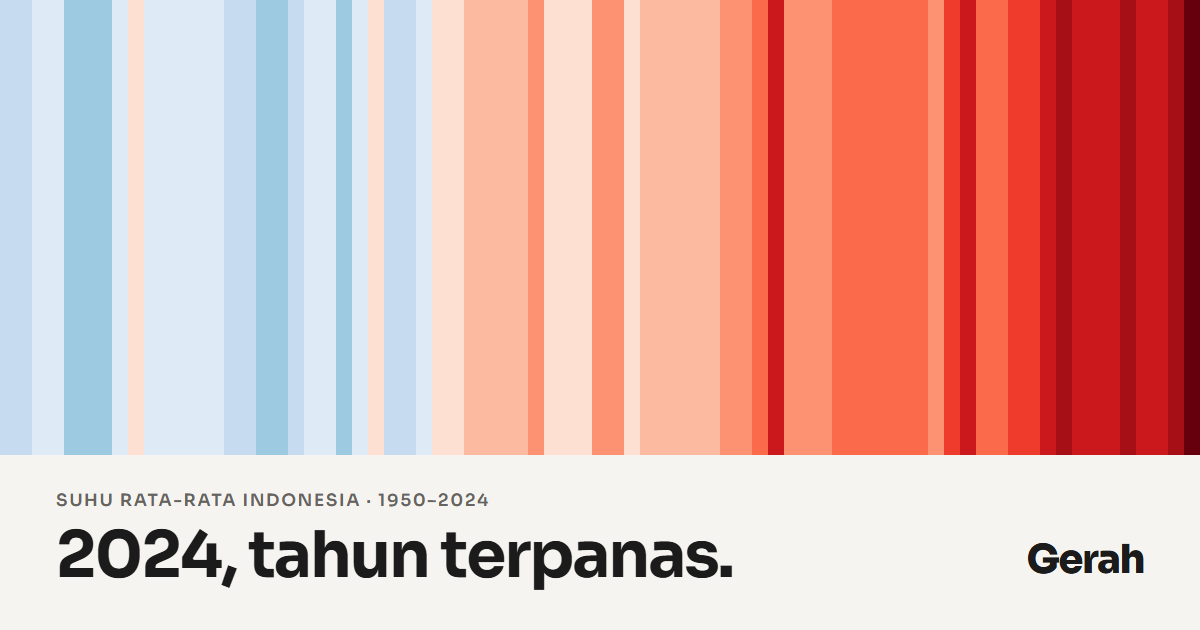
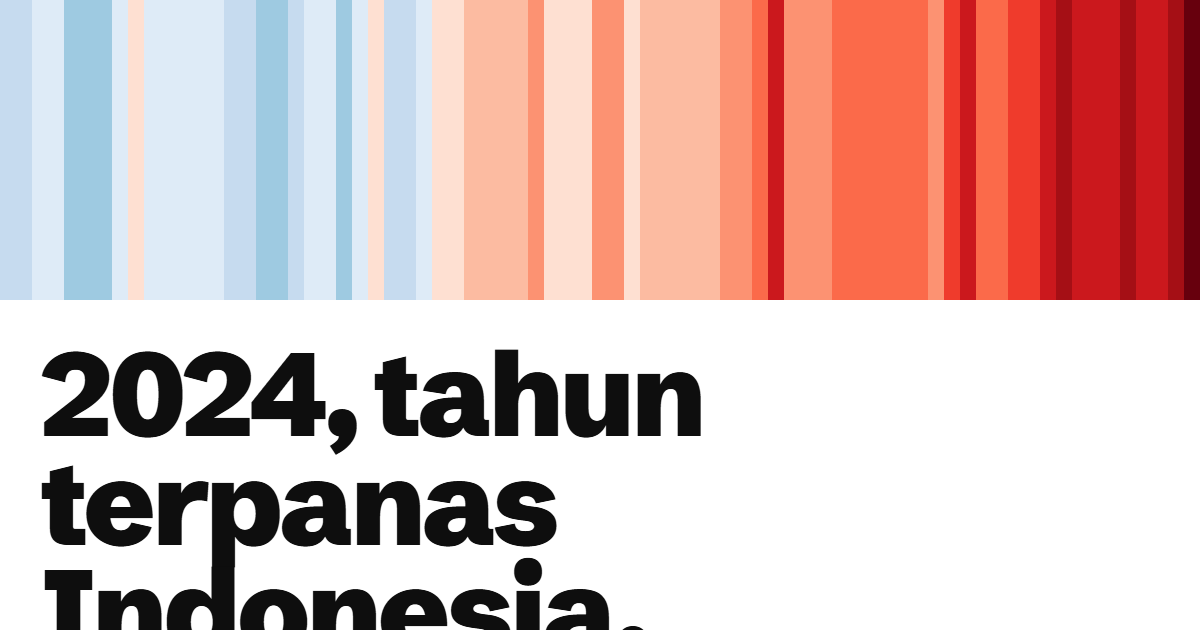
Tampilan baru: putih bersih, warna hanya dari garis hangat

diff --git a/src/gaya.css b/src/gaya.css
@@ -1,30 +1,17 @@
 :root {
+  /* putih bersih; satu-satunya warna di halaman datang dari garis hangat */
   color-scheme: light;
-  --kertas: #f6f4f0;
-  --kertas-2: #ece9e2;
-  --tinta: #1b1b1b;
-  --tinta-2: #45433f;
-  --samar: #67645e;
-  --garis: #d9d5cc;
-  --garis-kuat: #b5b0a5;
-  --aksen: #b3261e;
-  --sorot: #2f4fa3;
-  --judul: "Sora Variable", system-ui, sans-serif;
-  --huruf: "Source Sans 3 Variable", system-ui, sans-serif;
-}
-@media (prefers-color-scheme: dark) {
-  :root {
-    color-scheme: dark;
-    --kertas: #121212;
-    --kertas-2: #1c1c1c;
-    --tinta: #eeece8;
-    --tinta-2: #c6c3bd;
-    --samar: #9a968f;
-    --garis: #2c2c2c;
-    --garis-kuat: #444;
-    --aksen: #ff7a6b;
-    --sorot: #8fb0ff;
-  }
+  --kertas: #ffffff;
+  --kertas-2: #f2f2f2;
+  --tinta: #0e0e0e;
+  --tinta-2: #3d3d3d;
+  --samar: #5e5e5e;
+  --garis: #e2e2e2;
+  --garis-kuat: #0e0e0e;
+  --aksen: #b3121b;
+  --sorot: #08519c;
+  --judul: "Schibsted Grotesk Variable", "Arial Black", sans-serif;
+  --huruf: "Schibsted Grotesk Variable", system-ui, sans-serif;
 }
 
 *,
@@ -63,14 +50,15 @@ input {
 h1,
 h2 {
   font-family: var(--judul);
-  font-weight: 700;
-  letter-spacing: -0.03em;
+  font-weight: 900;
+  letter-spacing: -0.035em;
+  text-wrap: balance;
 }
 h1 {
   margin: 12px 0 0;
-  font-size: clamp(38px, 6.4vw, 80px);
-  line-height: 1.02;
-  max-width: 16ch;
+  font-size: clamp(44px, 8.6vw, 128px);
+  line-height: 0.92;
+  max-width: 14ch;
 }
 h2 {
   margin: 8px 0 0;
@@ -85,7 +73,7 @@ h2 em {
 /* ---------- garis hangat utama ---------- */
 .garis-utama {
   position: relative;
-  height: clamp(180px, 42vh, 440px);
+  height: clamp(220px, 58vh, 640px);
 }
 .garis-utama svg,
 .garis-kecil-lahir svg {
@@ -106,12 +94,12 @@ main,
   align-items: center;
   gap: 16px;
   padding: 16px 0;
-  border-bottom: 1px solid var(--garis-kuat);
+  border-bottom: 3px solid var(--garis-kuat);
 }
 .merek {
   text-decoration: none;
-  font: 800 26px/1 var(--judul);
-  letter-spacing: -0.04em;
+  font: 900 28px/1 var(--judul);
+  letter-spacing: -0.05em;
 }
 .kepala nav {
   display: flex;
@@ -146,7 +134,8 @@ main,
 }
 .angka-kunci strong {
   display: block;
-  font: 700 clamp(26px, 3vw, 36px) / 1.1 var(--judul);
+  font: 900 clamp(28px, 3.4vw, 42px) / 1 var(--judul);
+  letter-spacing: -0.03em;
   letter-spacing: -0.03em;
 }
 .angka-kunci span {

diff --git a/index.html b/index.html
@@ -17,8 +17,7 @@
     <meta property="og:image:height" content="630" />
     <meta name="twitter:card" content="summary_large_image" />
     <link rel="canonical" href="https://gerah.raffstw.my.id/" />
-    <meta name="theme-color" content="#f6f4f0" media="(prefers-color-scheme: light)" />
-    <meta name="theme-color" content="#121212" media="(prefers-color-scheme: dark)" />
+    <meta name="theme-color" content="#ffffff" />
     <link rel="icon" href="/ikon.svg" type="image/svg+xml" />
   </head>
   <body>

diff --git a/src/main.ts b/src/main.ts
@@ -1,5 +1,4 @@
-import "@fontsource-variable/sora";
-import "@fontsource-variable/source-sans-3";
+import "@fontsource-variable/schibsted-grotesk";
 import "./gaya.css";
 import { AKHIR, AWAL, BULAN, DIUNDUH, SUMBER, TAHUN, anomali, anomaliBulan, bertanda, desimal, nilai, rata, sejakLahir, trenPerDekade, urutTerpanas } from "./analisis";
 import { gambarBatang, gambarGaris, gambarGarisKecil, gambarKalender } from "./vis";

____________

## Prompt
Would you please set down the listing above exactly, minus its images?

## Reply
Tampilan baru: putih bersih, warna hanya dari garis hangat

diff --git a/src/gaya.css b/src/gaya.css
@@ -1,30 +1,17 @@
 :root {
+  /* putih bersih; satu-satunya warna di halaman datang dari garis hangat */
   color-scheme: light;
-  --kertas: #f6f4f0;
-  --kertas-2: #ece9e2;
-  --tinta: #1b1b1b;
-  --tinta-2: #45433f;
-  --samar: #67645e;
-  --garis: #d9d5cc;
-  --garis-kuat: #b5b0a5;
-  --aksen: #b3261e;
-  --sorot: #2f4fa3;
-  --judul: "Sora Variable", system-ui, sans-serif;
-  --huruf: "Source Sans 3 Variable", system-ui, sans-serif;
-}
-@media (prefers-color-scheme: dark) {
-  :root {
-    color-scheme: dark;
-    --kertas: #121212;
-    --kertas-2: #1c1c1c;
-    --tinta: #eeece8;
-    --tinta-2: #c6c3bd;
-    --samar: #9a968f;
-    --garis: #2c2c2c;
-    --garis-kuat: #444;
-    --aksen: #ff7a6b;
-    --sorot: #8fb0ff;
-  }
+  --kertas: #ffffff;
+  --kertas-2: #f2f2f2;
+  --tinta: #0e0e0e;
+  --tinta-2: #3d3d3d;
+  --samar: #5e5e5e;
+  --garis: #e2e2e2;
+  --garis-kuat: #0e0e0e;
+  --aksen: #b3121b;
+  --sorot: #08519c;
+  --judul: "Schibsted Grotesk Variable", "Arial Black", sans-serif;
+  --huruf: "Schibsted Grotesk Variable", system-ui, sans-serif;
 }
 
 *,
@@ -63,14 +50,15 @@ input {
 h1,
 h2 {
   font-family: var(--judul);
-  font-weight: 700;
-  letter-spacing: -0.03em;
+  font-weight: 900;
+  letter-spacing: -0.035em;
+  text-wrap: balance;
 }
 h1 {
   margin: 12px 0 0;
-  font-size: clamp(38px, 6.4vw, 80px);
-  line-height: 1.02;
-  max-width: 16ch;
+  font-size: clamp(44px, 8.6vw, 128px);
+  line-height: 0.92;
+  max-width: 14ch;
 }
 h2 {
   margin: 8px 0 0;
@@ -85,7 +73,7 @@ h2 em {
 /* ---------- garis hangat utama ---------- */
 .garis-utama {
   position: relative;
-  height: clamp(180px, 42vh, 440px);
+  height: clamp(220px, 58vh, 640px);
 }
 .garis-utama svg,
 .garis-kecil-lahir svg {
@@ -106,12 +94,12 @@ main,
   align-items: center;
   gap: 16px;
   padding: 16px 0;
-  border-bottom: 1px solid var(--garis-kuat);
+  border-bottom: 3px solid var(--garis-kuat);
 }
 .merek {
   text-decoration: none;
-  font: 800 26px/1 var(--judul);
-  letter-spacing: -0.04em;
+  font: 900 28px/1 var(--judul);
+  letter-spacing: -0.05em;
 }
 .kepala nav {
   display: flex;
@@ -146,7 +134,8 @@ main,
 }
 .angka-kunci strong {
   display: block;
-  font: 700 clamp(26px, 3vw, 36px) / 1.1 var(--judul);
+  font: 900 clamp(28px, 3.4vw, 42px) / 1 var(--judul);
+  letter-spacing: -0.03em;
   letter-spacing: -0.03em;
 }
 .angka-kunci span {

diff --git a/index.html b/index.html
@@ -17,8 +17,7 @@
     <meta property="og:image:height" content="630" />
     <meta name="twitter:card" content="summary_large_image" />
     <link rel="canonical" href="https://gerah.raffstw.my.id/" />
-    <meta name="theme-color" content="#f6f4f0" media="(prefers-color-scheme: light)" />
-    <meta name="theme-color" content="#121212" media="(prefers-color-scheme: dark)" />
+    <meta name="theme-color" content="#ffffff" />
     <link rel="icon" href="/ikon.svg" type="image/svg+xml" />
   </head>
   <body>

diff --git a/src/main.ts b/src/main.ts
@@ -1,5 +1,4 @@
-import "@fontsource-variable/sora";
-import "@fontsource-variable/source-sans-3";
+import "@fontsource-variable/schibsted-grotesk";
 import "./gaya.css";
 import { AKHIR, AWAL, BULAN, DIUNDUH, SUMBER, TAHUN, anomali, anomaliBulan, bertanda, desimal, nilai, rata, sejakLahir, trenPerDekade, urutTerpanas } from "./analisis";
 import { gambarBatang, gambarGaris, gambarGarisKecil, gambarKalender } from "./vis";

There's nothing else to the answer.